Maine's electric utilities do not generate electricity, they focus instead on delivery. Electric power supply is priced under the forces of competition. There is a wholesale market in New England and throughout the Northeast, and many suppliers who operate in that market obtained licenses from the Maine PUC in order to sell power at retail in the state. Many of Maine's large industrial and commercial providers buy their own power. For the most part, however, Maine's residential customers' supply comes through the standard offer.
Residential and small commercial customers are now seeing competitive retail supply offers from a variety of companies. We offer the following information to help customers understand this market and decide how to proceed.
Remember, customers who make no choice will continue to receive standard offer service. For those customers who choose to go with a competitive option, they need only make arrangements with their new supplier who will then work with the utility to make the switch, and the new service be put in place around the time of the utility's next monthly billing cycle.
Six Things to Consider When Choosing a Supplier
If you are considering choosing a competitive electricity provider (CEP) for your electricity needs, here are six things you’ll need to know.
- The Standard Offer price. Taking electricity service from a CEP will only save you money if its price is lower than the standard offer price. Determined by competitive auction, it changes March first of every year (in CMP and Bangor Hydro areas), with changes typically announced three months in advance. You can find the current Standard Offer price in the chart below. It is also posted on the PUC’s website: http://www.maine.gov/mpuc/electricity/standard_offer_rates/index.html
- The price offered by a CEP. This is the price you’ll compare to the Standard Offer.
- Whether the price fixed or variable. If the price is variable it may offer savings now, but could change to a higher price in future months.
- The term of the contract.

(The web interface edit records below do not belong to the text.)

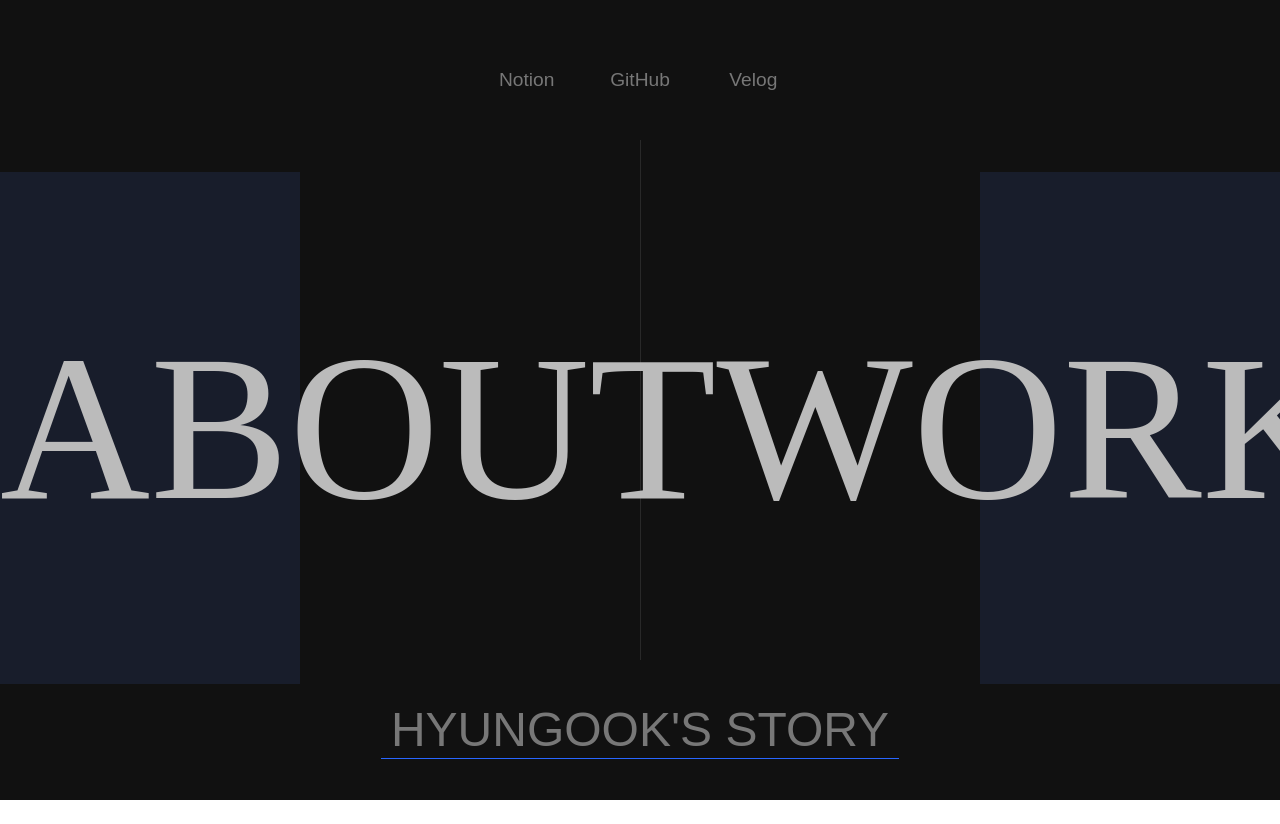
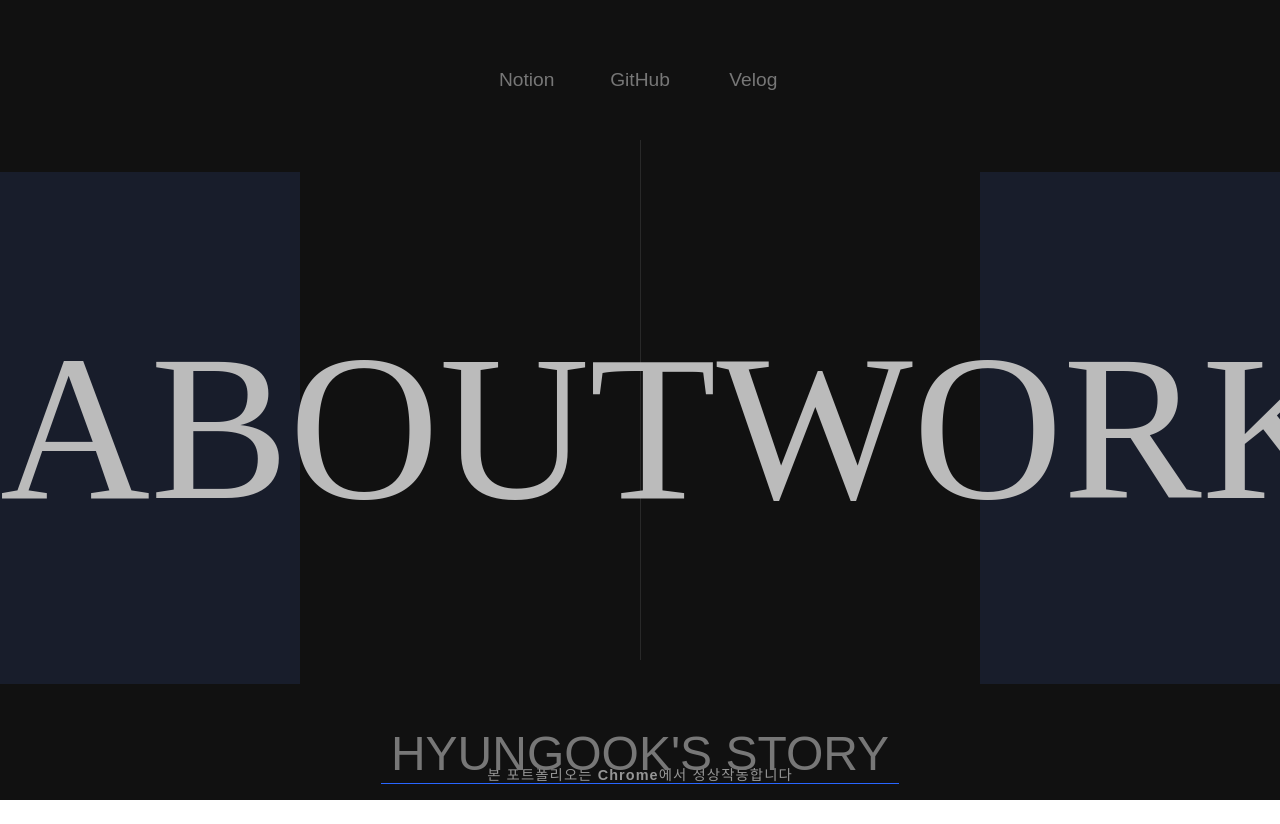
Before and after one commit to hyungook/ooks-story, a React (Create React App) app: page / in a window 1280 px wide. Before the commit the page ends 800 px from the top, so only its background shows below. Built offline with nearby package versions, Linux system fonts and the light colour scheme.

Commit message:
Add alert & Footer message

```diff
--- a/src/components/Footer.js
+++ b/src/components/Footer.js
@@ -5,12 +5,13 @@ import styles from '../styles/footer.module.css';
 
 const Footer = () => {
     return(
-        <footer>
+        <footer className={styles.footer}>
             <div className={styles.nameBox}>
                 <a href={"https://hyungook.github.io/modern-resume/"} className={styles.toyBtn} data-depth={"0.3"} target={"_blank"}>
                     HYUNGOOK'S STORY
                 </a>
             </div>
+                <p className={styles.alert}>본 포트폴리오는&nbsp;<b>Chrome</b>에서 정상작동합니다</p>
         </footer>
     )
 }
--- a/src/components/Header.js
+++ b/src/components/Header.js
@@ -3,7 +3,11 @@ import '../styles/reset.css';
 import styles from '../styles/header.module.css';
 
 const Header = () => {
+
+
     useEffect(()=>{
+        window.alert('본 포트폴리오는 Chrome에서 정상작동합니다')
+
         // Cursor Effect 변수
         let cursor = document.querySelector('.cursor');
         let cursor2 = document.querySelector('.cursor2');
--- a/src/styles/footer.module.css
+++ b/src/styles/footer.module.css
@@ -1,8 +1,14 @@
 @charset 'utf-8';
+
+.footer {
+  /* width: 100%;
+  box-sizing: border-box;
+  position: relative; */
+}
 .nameBox {
   width: 100%;
-  height: 80px;
-  position: absolute;
+  height: 60px;
+  /* position: absolute; */
   left: 0;
   bottom: 0;
 
@@ -21,6 +27,37 @@
   color: #999;
   border-bottom: 2px solid #2966ff;
   text-decoration: none;
+}
+
+.alert {
+  width: 100%;
+  bottom: 0;
+  position: absolute;
+  font-size: 0.7rem;
+  font-weight: 300;
+  padding: 1rem 0;
+  text-decoration: none;
+  font-family: Noto Sans KR, sans-serif;
+  color: #999;
+  display: flex;
+  justify-content: center;
+  letter-spacing: 1.1px;
+  animation: aniAlert;
+  animation-duration: 1.6s;
+  animation-fill-mode: forwards;
+  animation-delay: 1s;
+  animation-iteration-count: infinite;
+
+  opacity: 0;
+}
+
+@keyframes aniAlert {
+  0% {
+    opacity: 0;
+  }
+  100% {
+    opacity: 1;
+  }
 }
 
 @media screen and (min-width: 768px) {
@@ -68,4 +105,9 @@
     transform: scaleY(1);
     transform-origin: top;
   }
+
+  .alert {
+    font-size: 0.9rem;
+  }
+
 }
--- a/src/styles/header.module.css
+++ b/src/styles/header.module.css
@@ -1,7 +1,6 @@
 @charset 'utf-8';
 .cursor,
 .cursor2 {
-  /* display: none; */
   visibility: hidden;
 }
 
```
Also changed, not shown: 1 other file (tests, documents, lock files or other folders).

If the price is fixed, find out for how long, so you know if the term will last beyond the next standard offer price change (March 1 of every year).
- Termination Fee. Some CEPs with fixed term offerings will seek an early termination fee if you move back to standard offer or to another CEP before the fixed term expires. Make sure you know what this fee is before signing up.
- Your rights. CEPs are subject to some oversight by the Public Utilities Commission, which has established rules to protect consumers. CEPs are required to provide you with their Terms of Service before enrolling you, and you may opt out of any agreement within 5 days of signing up. CEPs must notify you of an automatic renewal, or any switch to a variable term at the end of a fixed term.
This table lists CEP offerings as of November 7, 2013. Prices can change without notice, so we strongly urge you to go to the website or call the CEPs to confirm before signing up.
|Competitive Electricity Provider||Rate for CMP Customers (¢/kWh)||Rate for Bangor Hydro Customers (¢/kWh)||Term||Early Termination Fee||Telephone|
|Dead River Company||6.76||6.62||One year
|FairPoint Energy||6.50||6.50||6 Months||$50||866-842-1084|
|Gulf Electricity||7.9||7.9||One year||$75||855-485-3353|
|People's Power and Gas||8.499||8.499||6-12 Months||Variable||855-857-6937|
|C.N. Brown Electricity||7.79||7.79||One year||$100||800-296-2721|
|North American Power||6.69||6.69||3 Months||Variable||888-313-9086|
All of these entities have applied for and received a license from the MPUC to sell electricity. This means, among other things, that they have demonstrated that they have the technical and financial ability to sell electricity. The PUC does monitor CEPs for adherence to license conditions and to other applicable state laws, but CEPs are not regulated the way CMP and BHE and other utilities are. We do not have access to the CEP's business plan or profit numbers, for example. However, the price you get is shaped by competition so regulation is not necessary.
This table contains a summary of terms, and the offerings can change at any time; we strongly recommend that you check the current price and read all terms and conditions prior to signing up for any service. For example, some may require that you allow them to perform a credit check, or to report you to credit reporting agencies in the event that you fail to make payments. Keep in mind that the Terms and Conditions are sometimes not readily found on the website; sometimes you only see it as you get closer to actually signing up.
As indicated, there are a consumer protection provisions in state law (Title 35-A MRSA § 3203) and in Commission rules (Ch. 305). These include the following:
- A CEP may not terminate service without providing a minimum of 30 days' notice.
- A CEP must offer a minimum of 30 days service.
- A CEP must have a customer's authorization for service (no "slamming").
- A customer has five days to rescind his or her initial selection of CEP service.
- A CEP may not use unfair or deceptive business practices.
- A CEP may not release private customer information to anyone, unless allowed by law, or by the customer's consent.
- A customer may file a complaint with the Commission if a CEP has used "slamming" practices to obtain customers.
- If a CEP drops a customer, or if the customer seeks to be dropped and makes no other choice, the customer will automatically go back on standard offer service.
Commission Enforcement Authority
Although the Maine PUC cannot regulate the price of the electricity offered by competitive suppliers, it has the authority to investigate matters relating to service offered by CEPs. Depending on the offending actions of a CEP, the Commission may revoke a CEP's license, issue cease and desist orders, order restitution and levy administrative fines.